    2015/01/22 China was the country that imported the majority agricultural and livestock products from Brazil in 2014, according to figures from the Brazilian Agribusiness Foreign Trade Statistics System (AGROSTAT). In second to fifth place on the inventory are the United States, the Netherlands, Russia and Germany, and the topl five nations last year imported agricultural and livestock products worth US$42.32 billion, or 43.7 % of the total. China, with a total of US$22.07 billion, was in initial place, and soy complex – beans, meal and oil – accounted for US$17.01 billion, of which US$16.62 billion for soy beans, which was followed by forest products, with US$1.89 billion.
  • Chinese cities see property prices fall

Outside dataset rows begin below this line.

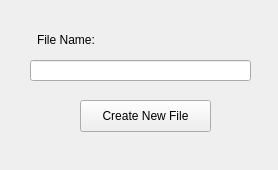
This is client/form.ui in SimoneDutto/CollaborativeEditor as Qt 5 draws it before an edit. The edited form follows.
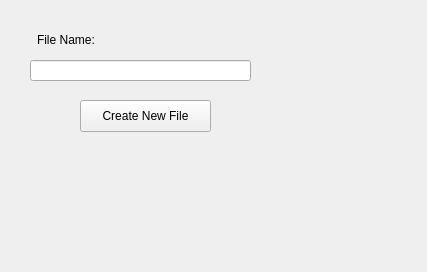
This is the edited form.

Commit message: update form class

Patch:
```diff
--- a/client/form.ui
+++ b/client/form.ui
@@ -6,8 +6,8 @@
    <rect>
     <x>0</x>
     <y>0</y>
-    <width>278</width>
-    <height>170</height>
+    <width>427</width>
+    <height>272</height>
    </rect>
   </property>
   <property name="windowTitle">
```
The commit also changes 5 other files.
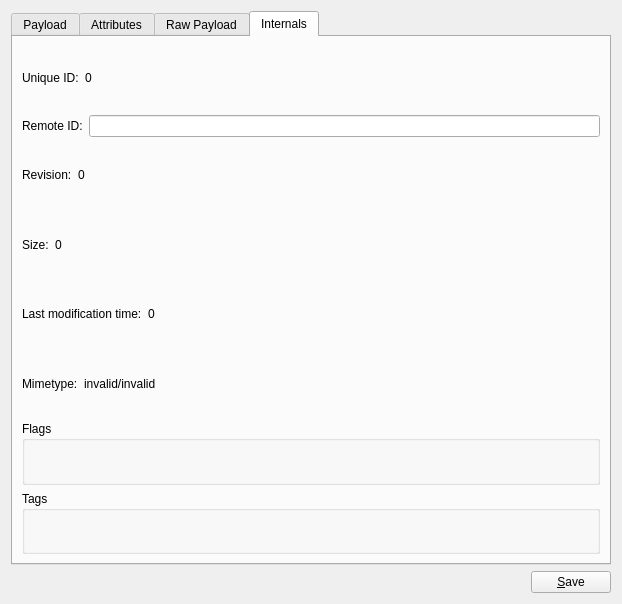
The window that src/browserwidget_contentview.ui (KDE/akonadiconsole) describes before a commit, drawn with Qt 5.
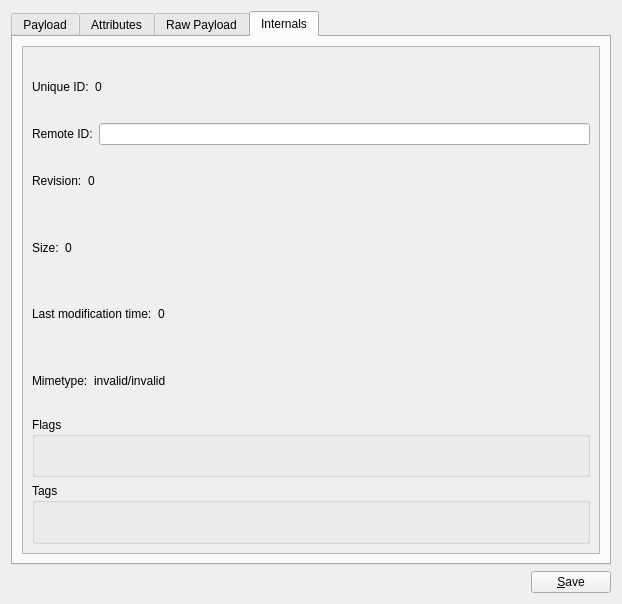
The same window after the commit. The open tabs and pages were chosen to show the change. Custom widgets are drawn as their Qt base class.

Commit message:
Scrollable Area for Browser Internals
Summary:
The contents of the "Internal" tab in the "Browser" tab are too long for
a 1366x768 screen which makes the lower buttons inaccessible.

Test Plan:
Try to resize the Akonadi Console window to a very small size. Before this patch it would not resize beyond certain
point.

Reviewers: #kde_pim, mlaurent

Reviewed By: #kde_pim, mlaurent

Subscribers: mlaurent

Tags: #kde_pim

Patch:
```diff
--- a/src/browserwidget_contentview.ui
+++ b/src/browserwidget_contentview.ui
@@ -208,6 +208,21 @@
       </attribute>
       <layout class="QGridLayout">
        <item row="0" column="0">
+        <widget class="QScrollArea" name="scrollArea">
+         <property name="widgetResizable">
+          <bool>true</bool>
+         </property>
+         <widget class="QWidget" name="scrollAreaWidgetContents">
+          <property name="geometry">
+           <rect>
+            <x>0</x>
+            <y>0</y>
+            <width>586</width>
+            <height>501</height>
+           </rect>
+          </property>
+          <layout class="QVBoxLayout" name="verticalLayout_2">
+           <item>
         <layout class="QHBoxLayout">
          <item>
           <widget class="QLabel" name="label_2">
@@ -231,7 +246,7 @@
          </item>
         </layout>
        </item>
-       <item row="1" column="0">
+           <item>
         <layout class="QHBoxLayout">
          <item>
           <widget class="QLabel" name="label_4">
@@ -248,7 +263,7 @@
          </item>
         </layout>
        </item>
-       <item row="2" column="0">
+           <item>
         <layout class="QHBoxLayout">
          <item>
           <widget class="QLabel" name="label_3">
@@ -272,7 +287,7 @@
          </item>
         </layout>
        </item>
-       <item row="3" column="0">
+           <item>
         <layout class="QHBoxLayout">
          <item>
           <widget class="QLabel" name="label_7">
@@ -296,7 +311,7 @@
          </item>
         </layout>
        </item>
-       <item row="4" column="0">
+           <item>
         <layout class="QHBoxLayout">
          <item>
           <widget class="QLabel" name="label_5">
@@ -320,7 +335,7 @@
          </item>
         </layout>
        </item>
-       <item row="5" column="0">
+           <item>
         <layout class="QHBoxLayout">
          <item>
           <widget class="QLabel" name="label_6">
@@ -344,7 +359,7 @@
          </item>
         </layout>
        </item>
-       <item row="6" column="0">
+           <item>
         <widget class="QGroupBox" name="groupBox">
          <property name="title">
           <string>Flags</string>
@@ -369,7 +384,7 @@
          </layout>
         </widget>
        </item>
-       <item row="7" column="0">
+           <item>
         <widget class="QGroupBox" name="groupBox_2">
          <property name="title">
           <string>Tags</string>
@@ -392,6 +407,10 @@
            </widget>
           </item>
          </layout>
+            </widget>
+           </item>
+          </layout>
+         </widget>
         </widget>
        </item>
       </layout>
```
Lines whose indentation alone changed are shown as unchanged.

    2015/01/22 4.3% December fall in prices of new homes in large Chinese cities 9% Month-on-month rise in Chinese housing sales in December Prices of new homes in large Chinese cities fell 4.3 % in December from a year before, the major drop since the current data series began in 2011, according to Financial Times calculations based on government figures released yesterday. The continuing downturn in the Chinese real estate market, which began at the start of last year, is creating ructions in Beijing and globally, as slower increase and rising debts in China ripple through international commodity markets.  
  • Dalian Wanda property group, has agreed to buy a stake in Atletico Madrid football club

    2015/01/22 Wang Jianlin, chairman of the Dalian Wanda property group, has agreed to buy a stake in Atletico Madrid football club, the new move by China’s second-richest man to build a world entertainment empire stretching from China’s rust belt to Hollywood. The transaction, worth €40m-€45m, is to be announced at a press conference in Beijing today, according to people close to the transaction. It will see Mr Wang’s Dalian Wanda Group take a 20 % stake in the reigning Spanish champions. Wanda in Beijing declined to comment.